Endangered Species Act

In 1973, Congress passed the Endangered Species Act (ESA), which designated and defined “endangered” and “threatened” statuses for native plants and animals. Richard Nixon signed the Act into law, stating that, “Nothing is more priceless and more worthy of preservation than the rich array of animal life with which our country has been blessed.”

Today, around 2,270 species are considered threatened or endangered. “Endangered” species are at risk of becoming extinct in the near future (entire population or key local population) while “threatened” species are at risk of becoming endangered in the near future.

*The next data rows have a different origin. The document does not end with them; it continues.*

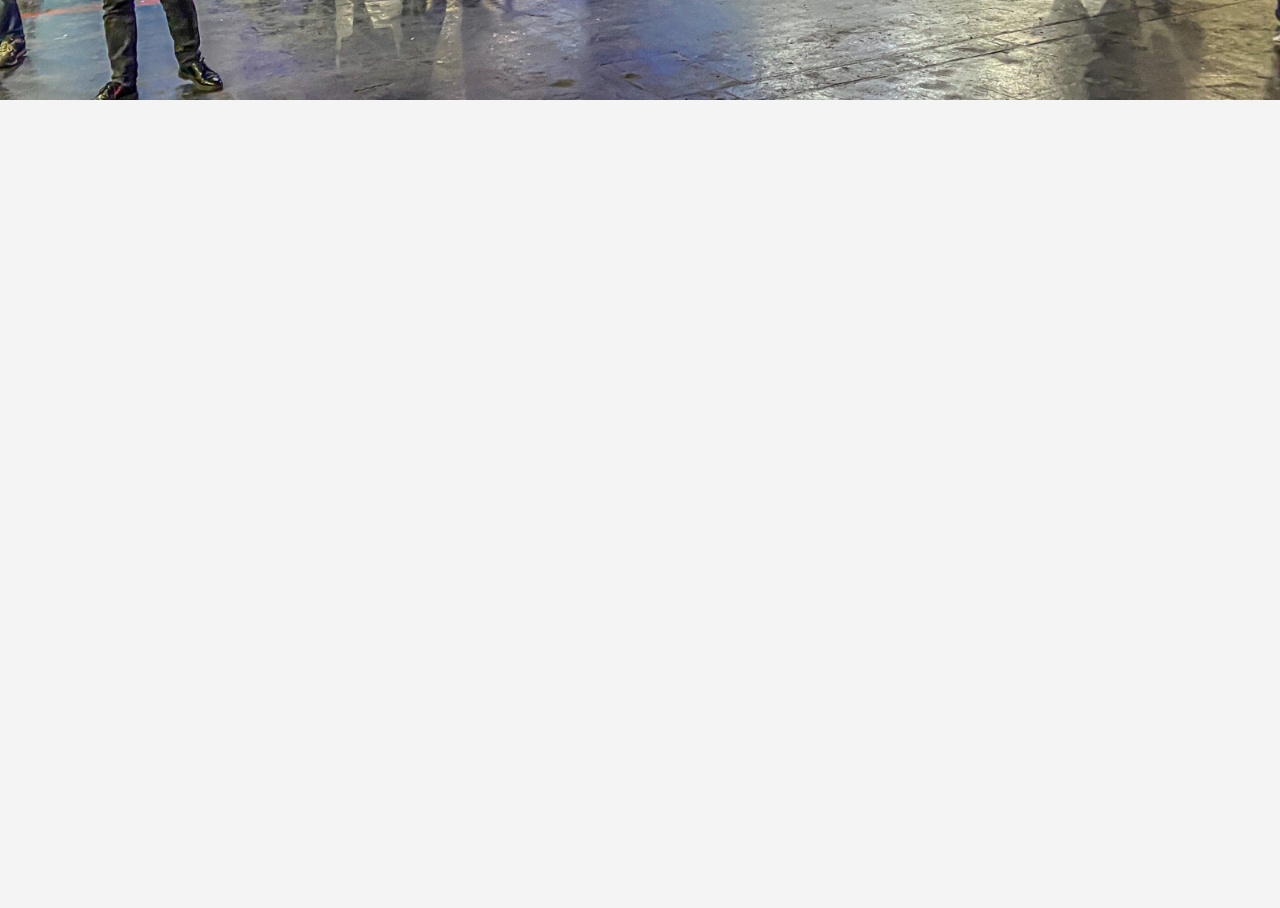
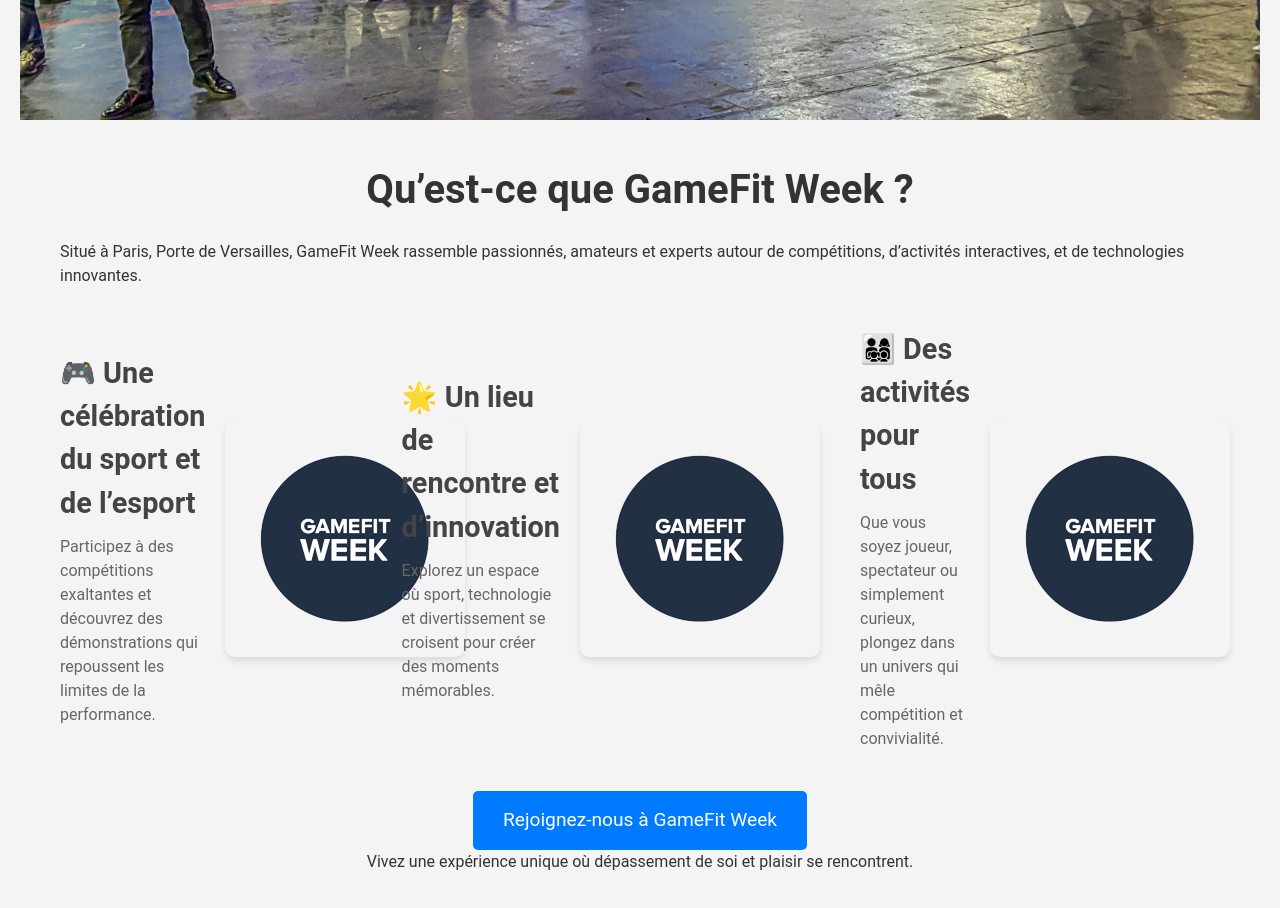
Before and after one commit to BornetFloryan/GameFit-Week, a Vue app: page / in a window 1280 px wide. Shown: the part 700-1608 px from the top of the page. Before the commit the page ends 800 px from the top, so only its background shows below. Built offline with nearby package versions, Linux system fonts and the light colour scheme.

Commit message:
Début modif page d'accueil + ajout diffusion twitch

```diff
--- a/src/components/CarouselAccueil.vue
+++ b/src/components/CarouselAccueil.vue
@@ -1,5 +1,11 @@
 <template>
   <div :style="carouselBackground" class="container-carousel">
+    <div class="carousel-items" v-if="slides.length > 0">
+      <h1>Bienvenue à <span>GameFit Week</span></h1>
+      <p class="subtitle">
+        L’événement incontournable qui fusionne sport et esport dans une expérience inédite et immersive.
+      </p>
+    </div>
     <div class="carousel-items" v-if="slides.length > 0">
       <h1>{{ slides[currentIndex].title }}</h1>
       <p>{{ slides[currentIndex].text }}</p>
@@ -65,7 +71,6 @@
 </script>
 
 <style scoped>
-
 .container-carousel {
   display: flex;
   justify-content: center;
@@ -85,6 +90,21 @@
   background-color: rgba(0, 0, 0, 0.5);
   padding: 10px 70px;
   border-radius: 5px;
+}
+
+.carousel-items h1 {
+  font-size: 3rem;
+  margin-bottom: 20px;
+}
+
+.carousel-items h1 span {
+  color: #00afea;
+}
+
+.carousel-items .subtitle {
+  font-size: 1.2rem;
+  font-style: italic;
+  margin-bottom: 40px;
 }
 
 .carousel-items .router-link {
@@ -107,5 +127,4 @@
   font-size: 20px;
   cursor: pointer;
 }
-
 </style>
--- a/src/components/NavBar.vue
+++ b/src/components/NavBar.vue
@@ -15,8 +15,7 @@
           <ul v-show="showServicesDropdown" class="dropdown">
             <router-link :to="{ name: 'services' }">
               <li @click="setSelectService('dedication')" class="link">Dédicaces</li>
-              <li @click="setSelectService('service2')" class="link">Service 2</li>
-              <li @click="setSelectService('service3')" class="link">Service 3</li>
+              <li @click="setSelectService('stream')" class="link">Diffusion</li>
             </router-link>
           </ul>
         </li>
--- /dev/null
+++ b/src/components/StreamView.vue
@@ -0,0 +1,48 @@
+<template>
+  <div class="twitch-stream-container">
+    <NavView />
+    <div class="iframe-container">
+      <iframe
+          src="https://player.twitch.tv/?channel=otplol_&parent=localhost&parent=127.0.0.1"
+          allowfullscreen
+          frameborder="0">
+      </iframe>
+    </div>
+  </div>
+</template>
+
+<script>
+import NavView from "@/components/NavBar.vue";
+
+export default {
+  name: 'StreamView',
+  components: { NavView },
+};
+</script>
+
+<style scoped>
+.twitch-stream-container {
+  display: flex;
+  flex-direction: column;
+  align-items: center;
+  justify-content: center;
+  height: calc(100vh - 84px); /* Subtract the height of the navigation bar */
+  overflow: hidden;
+}
+
+.iframe-container {
+  position: relative;
+  width: 100%;
+  height: 100%;
+  overflow: hidden;
+}
+
+.iframe-container iframe {
+  position: absolute;
+  top: 0;
+  left: 0;
+  width: 100%;
+  height: 100%;
+  border: none;
+}
+</style>
--- a/src/datasource/controller/ticketing.controller.js
+++ b/src/datasource/controller/ticketing.controller.js
@@ -1,6 +1,6 @@
 import {tickets, ticketsAnimationCategories, ticketsAgeCategories, customersAccounts} from '../data'
 import LoginController from './login.controller'
-import {v4 as uuidv4} from "uuid";
+import { v4 as uuidv4} from "uuid";
 
 /* controllers: les fonctions ci-dessous doivent mimer ce que renvoie l'API en fonction des requêtes possibles.
 
@@ -35,6 +35,7 @@
 }
 
 function addTickets(formData) {
+
     let customer = customersAccounts.find(customer => customer.email === formData.email);
 
     if (customer === undefined) {
@@ -52,9 +53,16 @@
 
     let addedTickets = [];
     for (let i = 0; i < formData.ticketCount; i++) {
-        let _idTicket = tickets.length ? parseInt(tickets[tickets.length - 1]._id) + 1 : 0;
+
+        let _idTicket = tickets.length ? parseInt((tickets[tickets.length - 1]._id) % 10) + 1 : 0;
+        let _id = (parseInt(Date.now() / 1000)).toString() + customer._id.toString() + formData._idTicketAnimationCategories.toString()
+        + formData._idTicketAgeCategories.toString() + (_idTicket + i).toString();
+
+        console.log(_id);
+        console.log(parseInt(_id));
+
         let ticket = {
-            _id: _idTicket + i,
+            _id: parseInt(_id),
             date: formData.date,
             time: formData.time,
             _idCustomer: customer._id,
@@ -64,6 +72,7 @@
         };
         addedTickets.push(ticket);
     }
+    console.log(addedTickets);
     return { error: 0, status: 201, data: addedTickets };
 }
 
--- a/src/views/AccueilView.vue
+++ b/src/views/AccueilView.vue
@@ -1,17 +1,152 @@
 <template>
-  <div>
+  <div class="gamefit-intro">
     <NavView />
     <CarouselAccueil />
+    <div class="intro-content">
+      <section class="what-is-gamefit">
+        <h2>Qu’est-ce que <span>GameFit Week</span> ?</h2>
+        <p>
+          Situé à Paris, Porte de Versailles, GameFit Week rassemble passionnés, amateurs et experts autour de compétitions, d’activités interactives, et de technologies innovantes.
+        </p>
+        <div class="key-points">
+          <div class="key-point">
+            <div class="text">
+              <h3>🎮 Une célébration du sport et de l’esport</h3>
+              <p>
+                Participez à des compétitions exaltantes et découvrez des démonstrations qui repoussent les limites de la performance.
+              </p>
+            </div>
+            <img src="@/assets/img/logo.png" alt="Sport et Esport">
+          </div>
+          <div class="key-point reverse">
+            <img src="@/assets/img/logo.png" alt="Innovation">
+            <div class="text">
+              <h3>🌟 Un lieu de rencontre et d’innovation</h3>
+              <p>
+                Explorez un espace où sport, technologie et divertissement se croisent pour créer des moments mémorables.
+              </p>
+            </div>
+          </div>
+          <div class="key-point">
+            <div class="text">
+              <h3>👨‍👩‍👧‍👦 Des activités pour tous</h3>
+              <p>
+                Que vous soyez joueur, spectateur ou simplement curieux, plongez dans un univers qui mêle compétition et convivialité.
+              </p>
+            </div>
+            <img src="@/assets/img/logo.png" alt="Activités pour tous">
+          </div>
+        </div>
+      </section>
+      <div class="cta">
+        <router-link to="/billetterie" class="cta-button">Rejoignez-nous à GameFit Week</router-link>
+        <p>Vivez une expérience unique où dépassement de soi et plaisir se rencontrent.</p>
+      </div>
+    </div>
   </div>
 </template>
 
 <script>
-import NavView from '@/components/NavBar.vue';
+import NavView from "@/components/NavBar.vue";
 import CarouselAccueil from "@/components/CarouselAccueil.vue";
 
 export default {
-  name: 'AccueilView',
-  components: {NavView, CarouselAccueil},
-  props: {titles: Array},
-  };
+  name: 'GameFitIntro',
+  components: {CarouselAccueil, NavView},
+};
 </script>
+
+<style scoped>
+.gamefit-intro {
+  padding: 20px;
+}
+
+.intro-content {
+  max-width: 1200px;
+  margin: 0 auto;
+  padding: 40px 20px;
+}
+
+.what-is-gamefit h2 {
+  text-align: center;
+  font-size: 2.5rem;
+  color: #333;
+  margin-bottom: 20px;
+}
+
+.key-points {
+  display: grid;
+  grid-template-columns: repeat(auto-fit, minmax(300px, 1fr)); /* Responsive grid */
+  gap: 40px;
+  margin-top: 40px;
+}
+
+.key-point {
+  display: flex;
+  align-items: center;
+  gap: 20px;
+}
+
+.key-point.reverse {
+  flex-direction: row-reverse; /* Inverse pour alterner gauche/droite */
+}
+
+.key-point img {
+  width: 100%;
+  max-width: 300px;
+  height: auto;
+  border-radius: 10px;
+  box-shadow: 0 4px 6px rgba(0, 0, 0, 0.1);
+  transition: transform 0.3s ease;
+}
+
+.key-point img:hover {
+  transform: scale(1.05);
+}
+
+.key-point .text {
+  flex: 1;
+  text-align: left;
+}
+
+.key-point h3 {
+  font-size: 1.8rem;
+  color: #444;
+  margin-bottom: 10px;
+}
+
+.key-point p {
+  font-size: 1rem;
+  color: #666;
+}
+
+.cta {
+  text-align: center;
+  margin-top: 40px;
+}
+
+.cta-button {
+  display: inline-block;
+  background-color: #007BFF;
+  color: white;
+  padding: 15px 30px;
+  font-size: 1.2rem;
+  border-radius: 5px;
+  text-decoration: none;
+  transition: background-color 0.3s ease;
+}
+
+.cta-button:hover {
+  background-color: #0056b3;
+}
+
+@media (max-width: 768px) {
+  .key-point {
+    flex-direction: column; /* Stack on smaller screens */
+  }
+
+  .key-point img {
+    max-width: 100%;
+  }
+}
+</style>
--- a/src/views/ServicesView.vue
+++ b/src/views/ServicesView.vue
@@ -3,6 +3,9 @@
     <NavView />
     <div v-if="selectedService === 'dedication'">
       <DedicationView />
+    </div>
+    <div v-if="selectedService === 'stream'">
+      <StreamView />
     </div>
   </div>
 </template>
@@ -10,11 +13,12 @@
 <script>
 import NavView from '@/components/NavBar.vue';
 import DedicationView from '@/components/Dedication.vue';
+import StreamView from "@/components/StreamView.vue";
 import { mapState } from 'vuex';
 
 export default {
   name: 'ServicesView',
-  components: { NavView, DedicationView },
+  components: { NavView, DedicationView, StreamView },
   computed: {
     ...mapState('service', ['selectedService'])
   },
```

In addition to protecting the listed species, the ESA also requires federal agencies to take action to protect species’ “critical habitats,” or habitats that are necessary for the continued survival of a species. This makes it a powerful and effective tool that we use regularly to protect imperiled species in our region.

The ESA is one of the most successful pieces of legislation ever passed. 99% of the species protected by the Act have been saved from extinction. And 90% of Americans support the Endangered Species Act.

Download more information about the ESA.

Some of the species considered 'threatened' in Colorado
Some of the species considered 'endangered' in Colorado
 

Current Threats to the ESA

Federal Bills

S.935/H.R.2134 - Endangered Species Management Self Determination Act
H.R.2603 - Saving America's Endangered Species Act
S.376/H.R.1273 - 21st Century Endangered Species Transparency Act
H.R.717 - Listing Reform Act

Other Threats

New formula proposal to Fish and Wildlife Services
Budget cuts to the Environmental Protection Agency and the Department of the Interior
Committee Hearings on 'modernization' of the Endangered Species Act

Ways to Oppose Threats to the ESA

Send a message to your representatives to let them know that Coloradans support a strong Endangered Species Act and are willing to act to preserve our state’s biological diversity.

  1. Attend a RMW ESA Action Day event
    Join RMW at one of our ESA Action Days. Come sign a postcard to let your senator know that you care about Colorado species protected by the Act including lynx, black-footed ferrets, burrowing owls, and Gunnison sage-grouse.
    August 24, Boulder – Don’t Mess with Success – ESA Happy Hour
    September 10, Denver – ESA Action Day at LUSH
  2. Download, print, sign, and send one of RMW’s ESA postcards to your representatives.
    RMW has created a postcard you can use to tell your senator that you care about Colorado species. Download, print, sign, and send these ESA Postcards.
  3. Send a personalized letter to your representatives.
    Sending a personalized letter to your senator is a good way to let them know you care.

Colorado’s senators and their contact information:

Sen. Michael Bennet (D)
261 Russell Senate Office Building
Washington, DC 20510
Phone: 202-224-5852
Fax: 202-228-5097

Sen. Corey Gardner
354 Russell Senate Office Building
Washington, D.C. 20510
Phone: (202) 224-5941
Fax:  (202) 224-6524

Talking points regarding ESA threats to include in personal message:

  • The Endangered Species Act has prevented 99% of species on the Endangered Species List from going extinct.
  • Preserving and protecting endangered species sustains Colorado’s biological diversity and ecological health.
  • Failures of the act to recover some species is the result of inadequate funding to implementation of the act, and increased funding rather than “modernization” is the way to fix this problem.
  • Tourism is the second-largest industry in Colorado. In 2015 77.7 million visitors to Colorado spent $19.1 billion. Preserving endangered species will keep people coming to Colorado for its unmatched nature tourism.
  • Transferring ESA authority from the federal government to state government will not make the Act more effective, since species are only listed after state actions prove insufficient to protect them.
  • 90% of Americans support the Endangered Species Act, making it one of the most popular and enduring pieces of legislation on the books. Coloradans will elect legislators who take a stand to preserve and protect the species that make our state unique.